WORK REQUIRED - Extract the whole listing as it stands. Do not include the pictures.

※

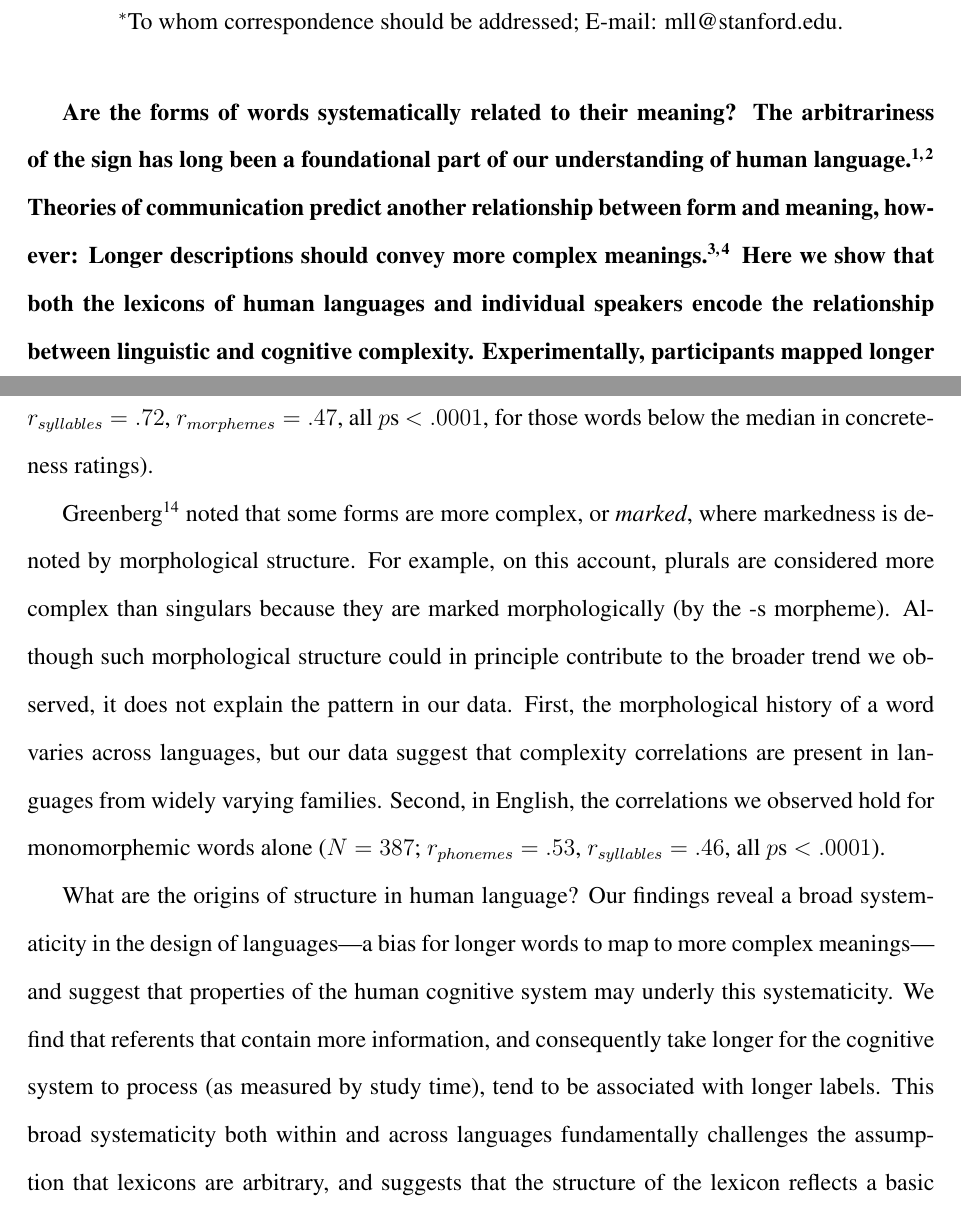
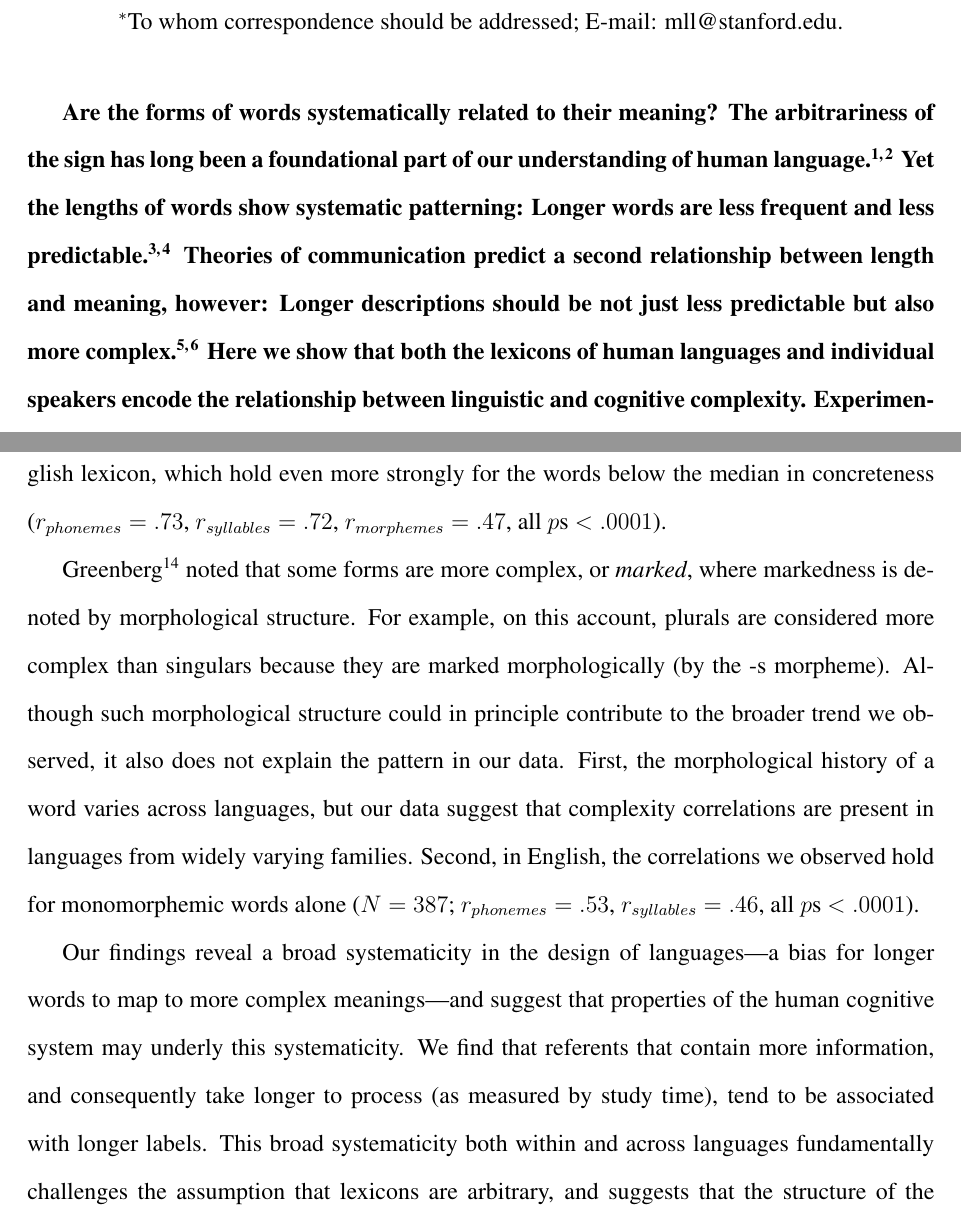
Before and after one commit to mllewis/RC, a LaTeX document (writeup/nature/refComplex_nature.tex): two parts of pages 1 and 7 of 10 before the commit and two parts of pages 1 and 7 of 11 after it, joined at a grey line, cut so that both start at the same text. Compiled offline with pdfLaTeX.

Commit message:
text changes

```diff
--- a/writeup/nature/refComplex_nature.tex
+++ b/writeup/nature/refComplex_nature.tex
@@ -104,7 +104,7 @@
 
 % \end{sciabstract}
 
-{\bf Are the forms of words systematically related to their meaning? The arbitrariness of the sign has long been a foundational part of our understanding of human language \cite{saussure,hockett1960}. Theories of communication predict another relationship between form and meaning, however: Longer descriptions should convey more complex meanings \cite{horn1984,jaeger2006}. Here we show that both the lexicons of human languages and individual speakers encode the relationship between linguistic and cognitive complexity. Experimentally, participants mapped longer words to more complex objects in comprehension and production tasks and across a range of stimuli. Explicit judgments of complexity were also highly correlated with implicit measures of study time in a memory task, suggesting that complexity is directly related to basic cognitive processes. Observationally, judgements of complexity for a sample of real words correlate highly with their length across 80 languages, even controlling for frequency, familiarity, imageability, and concreteness. These results point to a general regularity in the design of lexicons and suggest the importance of communicative and cognitive constraints on language evolution \cite{christiansen2008,lieberman2007}.}
+{\bf Are the forms of words systematically related to their meaning? The arbitrariness of the sign has long been a foundational part of our understanding of human language \cite{saussure,hockett1960}. Yet the lengths of words show systematic patterning: Longer words are less frequent and less predictable \cite{zipf1936,piantadosi2011a}. Theories of communication predict a second relationship between length and meaning, however: Longer descriptions should be not just less predictable but also more complex \cite{horn1984,jaeger2006}. Here we show that both the lexicons of human languages and individual speakers encode the relationship between linguistic and cognitive complexity. Experimentally, participants mapped longer words to more complex objects in comprehension and production tasks and across a range of stimuli. Explicit judgments of complexity were also highly correlated with implicit measures of study time in a memory task, suggesting that complexity is directly related to basic cognitive processes. Observationally, judgements of complexity for a sample of real words correlate highly with their length across 80 languages, even controlling for frequency, familiarity, imageability, and concreteness. These results point to a general regularity in the design of lexicons and suggest the importance of communicative and cognitive constraints on language evolution \cite{christiansen2008,lieberman2007}.}
 
 
 In a classic example of pragmatic reasoning \cite{horn1984}, the utterance ``Lee got the car to stop'' seems to imply an unusual state of affairs. Had the speaker wished to convey that Lee simply applied the brakes, the shorter and less exceptional ``Lee stopped the car'' would be a better description. The use of a longer utterance licenses the inference that there was some problem in stopping---perhaps the brakes failed---and that the situation is more complex. Does this same reasoning apply to the meanings of words? Is a ``tupabugorn'' more likely to be a complex, unusual object than a ``bugorn''?
@@ -153,10 +153,12 @@ Word length is also strongly related to linguistic predictability, operationaliz
 
-Languages also show phonological iconicity effects, such that semantic features \cite{maurer2006shape} and even particular form classes \cite{farmer2006phonological} are marked by particular sound patterns. Our findings could be due to some broad iconic relationship between abstract measures of complexity and amount of verbal or orthographic effort---indeed this is precisely the relationship that Horn originally noticed. But specific iconic hypotheses that posit a parallel between an object's parts and the number of phonemes, morphemes, or syllables in its label do not account for the patterns in the English lexicon, which hold for abstract ideas that have no obvious part structure ($r_{phonemes}  = .73$, $r_{syllables} = .72$, $r_{morphemes} = .47$, all $p$s $< .0001$, for those words below the median in concreteness ratings).
+Languages also show phonological iconicity effects, such that semantic features \cite{maurer2006shape} and even particular form classes \cite{farmer2006phonological} are marked by particular sound patterns. Our findings could be due to some broad iconic relationship between abstract measures of complexity and amount of verbal or orthographic effort---indeed this is precisely the relationship that Horn originally noticed. But specific iconic hypotheses that posit a parallel between an object's parts and the number of phonemes, morphemes, or syllables in its label do not account for the patterns in the English lexicon, which hold even more strongly for the words below the median in concreteness ($r_{phonemes}  = .73$, $r_{syllables} = .72$, $r_{morphemes} = .47$, all $p$s $< .0001$).
 
 % FIXME
-Greenberg\cite{greenberg1966} noted that some forms are more complex, or \emph{marked}, where markedness is denoted by morphological structure. For example, on this account, plurals are considered more complex than singulars because they are marked morphologically (by the -s morpheme). Although such morphological structure could in principle contribute to the broader trend we observed, it does not explain the pattern in our data. First, the morphological history of a word varies across languages, but our data suggest that complexity correlations are present in languages from widely varying families. Second, in English, the correlations we observed hold for monomorphemic words alone ($N = 387$; $r_{phonemes} = .53$, $r_{syllables} = .46$, all $p$s $< .0001$).
+Greenberg\cite{greenberg1966} noted that some forms are more complex, or \emph{marked}, where markedness is denoted by morphological structure. For example, on this account, plurals are considered more complex than singulars because they are marked morphologically (by the -s morpheme). Although such morphological structure could in principle contribute to the broader trend we observed, it also does not explain the pattern in our data. First, the morphological history of a word varies across languages, but our data suggest that complexity correlations are present in languages from widely varying families. Second, in English, the correlations we observed hold for monomorphemic words alone ($N = 387$; $r_{phonemes} = .53$, $r_{syllables} = .46$, all $p$s $< .0001$).
 
-What are the origins of structure in human language? Our findings reveal a broad systematicity in the design of  languages---a bias for longer words to map to more complex meanings---and suggest that properties of the human cognitive system may underly this systematicity. We find that referents that contain more information, and consequently take longer for the cognitive system to process (as measured by study time), tend to be associated with longer labels. This broad systematicity both within and across languages fundamentally challenges the assumption that lexicons are arbitrary, and suggests that the structure of the lexicon reflects a basic communicative bias to associate longer forms with meanings containing more information.
+% What are the origins of structure in human language?
+% This sentence sounded like grammar to me.
+Our findings reveal a broad systematicity in the design of  languages---a bias for longer words to map to more complex meanings---and suggest that properties of the human cognitive system may underly this systematicity. We find that referents that contain more information, and consequently take longer to process (as measured by study time), tend to be associated with longer labels. This broad systematicity both within and across languages fundamentally challenges the assumption that lexicons are arbitrary, and suggests that the structure of the lexicon reflects a basic communicative bias to associate longer forms with meanings containing more information.
 
 
 \paragraph*{Methods}
```
Also changed, not shown: writeup/nature/refComplex_nature.tex (6 more changed lines).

※

RESULT -
Before and after one commit to mllewis/RC, a LaTeX document (writeup/nature/refComplex_nature.tex): two parts of pages 1 and 7 of 10 before the commit and two parts of pages 1 and 7 of 11 after it, joined at a grey line, cut so that both start at the same text. Compiled offline with pdfLaTeX.

Commit message:
text changes

```diff
--- a/writeup/nature/refComplex_nature.tex
+++ b/writeup/nature/refComplex_nature.tex
@@ -104,7 +104,7 @@
 
 % \end{sciabstract}
 
-{\bf Are the forms of words systematically related to their meaning? The arbitrariness of the sign has long been a foundational part of our understanding of human language \cite{saussure,hockett1960}. Theories of communication predict another relationship between form and meaning, however: Longer descriptions should convey more complex meanings \cite{horn1984,jaeger2006}. Here we show that both the lexicons of human languages and individual speakers encode the relationship between linguistic and cognitive complexity. Experimentally, participants mapped longer words to more complex objects in comprehension and production tasks and across a range of stimuli. Explicit judgments of complexity were also highly correlated with implicit measures of study time in a memory task, suggesting that complexity is directly related to basic cognitive processes. Observationally, judgements of complexity for a sample of real words correlate highly with their length across 80 languages, even controlling for frequency, familiarity, imageability, and concreteness. These results point to a general regularity in the design of lexicons and suggest the importance of communicative and cognitive constraints on language evolution \cite{christiansen2008,lieberman2007}.}
+{\bf Are the forms of words systematically related to their meaning? The arbitrariness of the sign has long been a foundational part of our understanding of human language \cite{saussure,hockett1960}. Yet the lengths of words show systematic patterning: Longer words are less frequent and less predictable \cite{zipf1936,piantadosi2011a}. Theories of communication predict a second relationship between length and meaning, however: Longer descriptions should be not just less predictable but also more complex \cite{horn1984,jaeger2006}. Here we show that both the lexicons of human languages and individual speakers encode the relationship between linguistic and cognitive complexity. Experimentally, participants mapped longer words to more complex objects in comprehension and production tasks and across a range of stimuli. Explicit judgments of complexity were also highly correlated with implicit measures of study time in a memory task, suggesting that complexity is directly related to basic cognitive processes. Observationally, judgements of complexity for a sample of real words correlate highly with their length across 80 languages, even controlling for frequency, familiarity, imageability, and concreteness. These results point to a general regularity in the design of lexicons and suggest the importance of communicative and cognitive constraints on language evolution \cite{christiansen2008,lieberman2007}.}
 
 
 In a classic example of pragmatic reasoning \cite{horn1984}, the utterance ``Lee got the car to stop'' seems to imply an unusual state of affairs. Had the speaker wished to convey that Lee simply applied the brakes, the shorter and less exceptional ``Lee stopped the car'' would be a better description. The use of a longer utterance licenses the inference that there was some problem in stopping---perhaps the brakes failed---and that the situation is more complex. Does this same reasoning apply to the meanings of words? Is a ``tupabugorn'' more likely to be a complex, unusual object than a ``bugorn''?
@@ -153,10 +153,12 @@ Word length is also strongly related to linguistic predictability, operationaliz
 
-Languages also show phonological iconicity effects, such that semantic features \cite{maurer2006shape} and even particular form classes \cite{farmer2006phonological} are marked by particular sound patterns. Our findings could be due to some broad iconic relationship between abstract measures of complexity and amount of verbal or orthographic effort---indeed this is precisely the relationship that Horn originally noticed. But specific iconic hypotheses that posit a parallel between an object's parts and the number of phonemes, morphemes, or syllables in its label do not account for the patterns in the English lexicon, which hold for abstract ideas that have no obvious part structure ($r_{phonemes}  = .73$, $r_{syllables} = .72$, $r_{morphemes} = .47$, all $p$s $< .0001$, for those words below the median in concreteness ratings).
+Languages also show phonological iconicity effects, such that semantic features \cite{maurer2006shape} and even particular form classes \cite{farmer2006phonological} are marked by particular sound patterns. Our findings could be due to some broad iconic relationship between abstract measures of complexity and amount of verbal or orthographic effort---indeed this is precisely the relationship that Horn originally noticed. But specific iconic hypotheses that posit a parallel between an object's parts and the number of phonemes, morphemes, or syllables in its label do not account for the patterns in the English lexicon, which hold even more strongly for the words below the median in concreteness ($r_{phonemes}  = .73$, $r_{syllables} = .72$, $r_{morphemes} = .47$, all $p$s $< .0001$).
 
 % FIXME
-Greenberg\cite{greenberg1966} noted that some forms are more complex, or \emph{marked}, where markedness is denoted by morphological structure. For example, on this account, plurals are considered more complex than singulars because they are marked morphologically (by the -s morpheme). Although such morphological structure could in principle contribute to the broader trend we observed, it does not explain the pattern in our data. First, the morphological history of a word varies across languages, but our data suggest that complexity correlations are present in languages from widely varying families. Second, in English, the correlations we observed hold for monomorphemic words alone ($N = 387$; $r_{phonemes} = .53$, $r_{syllables} = .46$, all $p$s $< .0001$).
+Greenberg\cite{greenberg1966} noted that some forms are more complex, or \emph{marked}, where markedness is denoted by morphological structure. For example, on this account, plurals are considered more complex than singulars because they are marked morphologically (by the -s morpheme). Although such morphological structure could in principle contribute to the broader trend we observed, it also does not explain the pattern in our data. First, the morphological history of a word varies across languages, but our data suggest that complexity correlations are present in languages from widely varying families. Second, in English, the correlations we observed hold for monomorphemic words alone ($N = 387$; $r_{phonemes} = .53$, $r_{syllables} = .46$, all $p$s $< .0001$).
 
-What are the origins of structure in human language? Our findings reveal a broad systematicity in the design of  languages---a bias for longer words to map to more complex meanings---and suggest that properties of the human cognitive system may underly this systematicity. We find that referents that contain more information, and consequently take longer for the cognitive system to process (as measured by study time), tend to be associated with longer labels. This broad systematicity both within and across languages fundamentally challenges the assumption that lexicons are arbitrary, and suggests that the structure of the lexicon reflects a basic communicative bias to associate longer forms with meanings containing more information.
+% What are the origins of structure in human language?
+% This sentence sounded like grammar to me.
+Our findings reveal a broad systematicity in the design of  languages---a bias for longer words to map to more complex meanings---and suggest that properties of the human cognitive system may underly this systematicity. We find that referents that contain more information, and consequently take longer to process (as measured by study time), tend to be associated with longer labels. This broad systematicity both within and across languages fundamentally challenges the assumption that lexicons are arbitrary, and suggests that the structure of the lexicon reflects a basic communicative bias to associate longer forms with meanings containing more information.
 
 
 \paragraph*{Methods}
```
Also changed, not shown: writeup/nature/refComplex_nature.tex (6 more changed lines).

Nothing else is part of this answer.